Proprioceptive avoiders are highly sensitive to movement and pressure tend to become overwhelmed or distracted by physical contact. Avoiders often have extreme or upsetting reactions to even very mild stimulation. As a result, they can appear withdrawn or defensive and have trouble fitting in with their peers. They also frequently experience symptoms associated with anxiety disorders and engage in repetitive self-soothing behaviors.
See below for some ways to identify and support proprioceptive avoiders.
Proprioceptive Avoiders May:
- Avoid physical contact with others.
- Appear very timid around peers and avoid physical play.
- Refuse to play around slides, swings, and other playground equipment.
- Become anxious in crowded spaces or when standing even somewhat close to others.
- Be unable to properly assess risk in their physical environment. For example, they may believe they can fall into the small gap between the floor and an elevator.
How to Support Your Proprioceptive Avoider:
- Warn family and friends ahead of time that hugging and touching is not desired.
- Be attentive and comforting around playground equipment and other children.
- Give verbal cues regarding your surroundings and properly contextualize the risks. (“There is a gap in the floor by the elevator.
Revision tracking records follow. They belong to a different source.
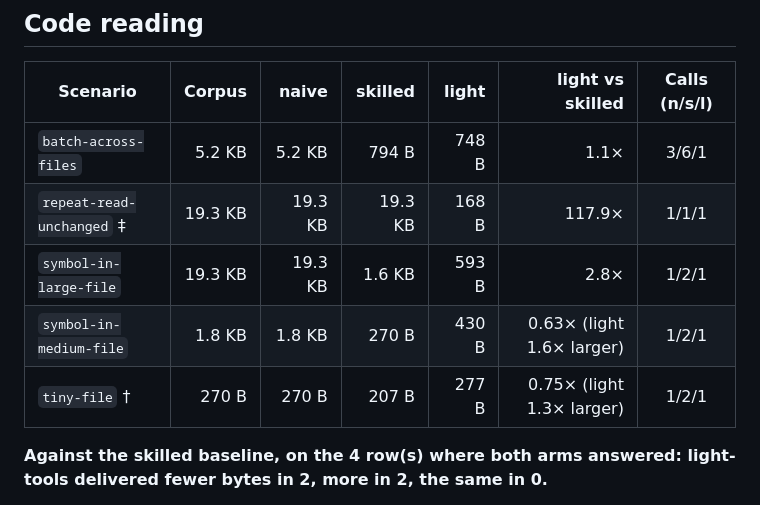
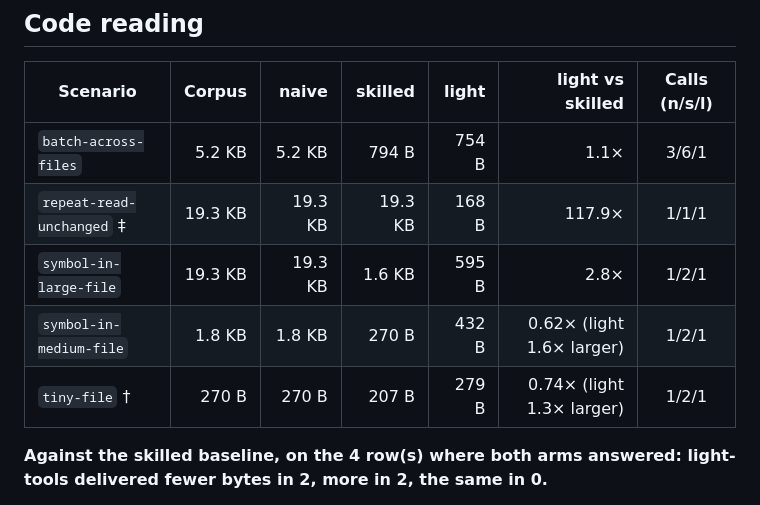
Before and after one commit to icediceice/light-tools, a Markdown page: docs/BENCHMARK.md, the part around the change. Drawn GitHub-style.

Commit message:
bench: regenerate delivery sizes after quoted plain headers

```diff
--- a/docs/BENCHMARK.md
+++ b/docs/BENCHMARK.md
@@ -114,11 +114,11 @@ Round trips are counted separately and are not in that tally — several rows wh
 
 | Scenario | Corpus | naive | skilled | light | light vs skilled | Calls (n/s/l) |
 | --- | ---: | ---: | ---: | ---: | ---: | :---: |
-| `batch-across-files` | 5.2 KB | 5.2 KB | 794 B | 748 B | 1.1× | 3/6/1 |
+| `batch-across-files` | 5.2 KB | 5.2 KB | 794 B | 754 B | 1.1× | 3/6/1 |
 | `repeat-read-unchanged` ‡ | 19.3 KB | 19.3 KB | 19.3 KB | 168 B | 117.9× | 1/1/1 |
-| `symbol-in-large-file` | 19.3 KB | 19.3 KB | 1.6 KB | 593 B | 2.8× | 1/2/1 |
-| `symbol-in-medium-file` | 1.8 KB | 1.8 KB | 270 B | 430 B | 0.63× (light 1.6× larger) | 1/2/1 |
-| `tiny-file` † | 270 B | 270 B | 207 B | 277 B | 0.75× (light 1.3× larger) | 1/2/1 |
+| `symbol-in-large-file` | 19.3 KB | 19.3 KB | 1.6 KB | 595 B | 2.8× | 1/2/1 |
+| `symbol-in-medium-file` | 1.8 KB | 1.8 KB | 270 B | 432 B | 0.62× (light 1.6× larger) | 1/2/1 |
+| `tiny-file` † | 270 B | 270 B | 207 B | 279 B | 0.74× (light 1.3× larger) | 1/2/1 |
 
 **Against the skilled baseline, on the 4 row(s) where both arms answered: light-tools delivered fewer bytes in 2, more in 2, the same in 0.**
 
```
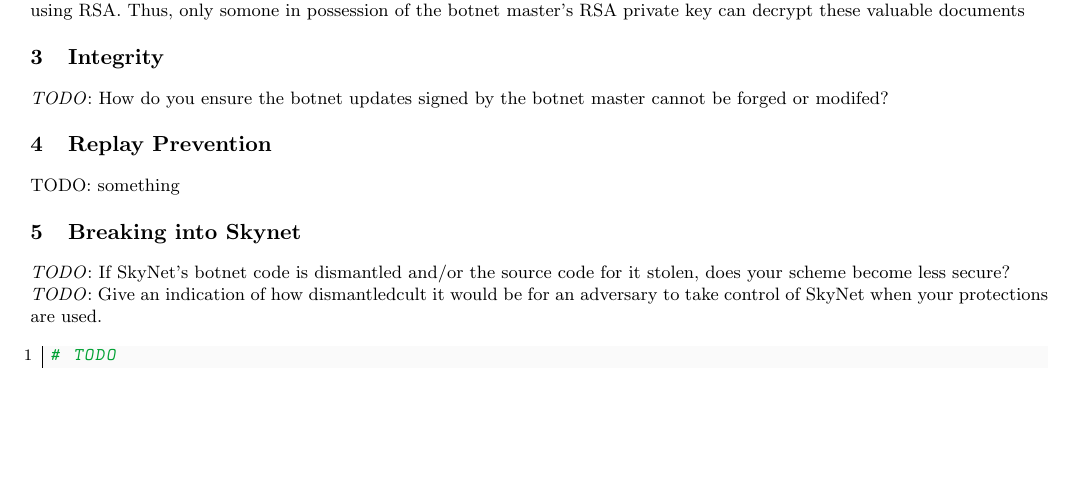
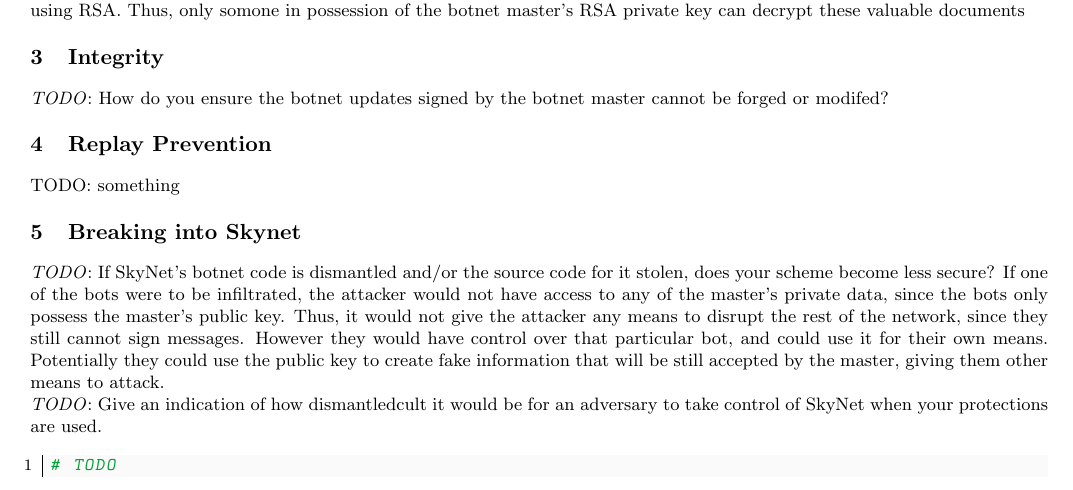
Before and after one commit to Mistty/ELEC5616, a LaTeX document (project_kd/skynet_part2/doc/doc.tex): part of the page, cut so that both start at the same text, the shorter picture padded with empty space. Compiled offline with pdfLaTeX.

Commit message:
wrote breaking into skynet docs

```diff
--- a/project_kd/skynet_part2/doc/doc.tex
+++ b/project_kd/skynet_part2/doc/doc.tex
@@ -86,6 +86,7 @@
 
 \section{Breaking into Skynet}
 \emph{TODO}: If SkyNet's botnet code is dismantled and/or the source code for it stolen, does your scheme become less secure?
+If one of the bots were to be infiltrated, the attacker would not have access to any of the master's private data, since the bots only possess the master's public key. Thus, it would not give the attacker any means to disrupt the rest of the network, since they still cannot sign messages. However they would have control over that particular bot, and could use it for their own means. Potentially they could use the public key to create fake information that will be still accepted by the master, giving them other means to attack.
 
 \emph{TODO}: Give an indication of how dismantledcult it would be for an adversary to take control of SkyNet when your protections are used.
 
```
It is smaller than your foot. You cannot fall in. Let’s step over it together.”)
Keep in mind that no two children are exactly alike, and most people exhibit both seeking and avoiding behaviors from time to time. If you think your child might be suffering from sensory processing issues, you should seek a professional assessment. The STAR Institute’s Treatment Directory is a great resource that can help you find therapists, doctors, and community resources in your area.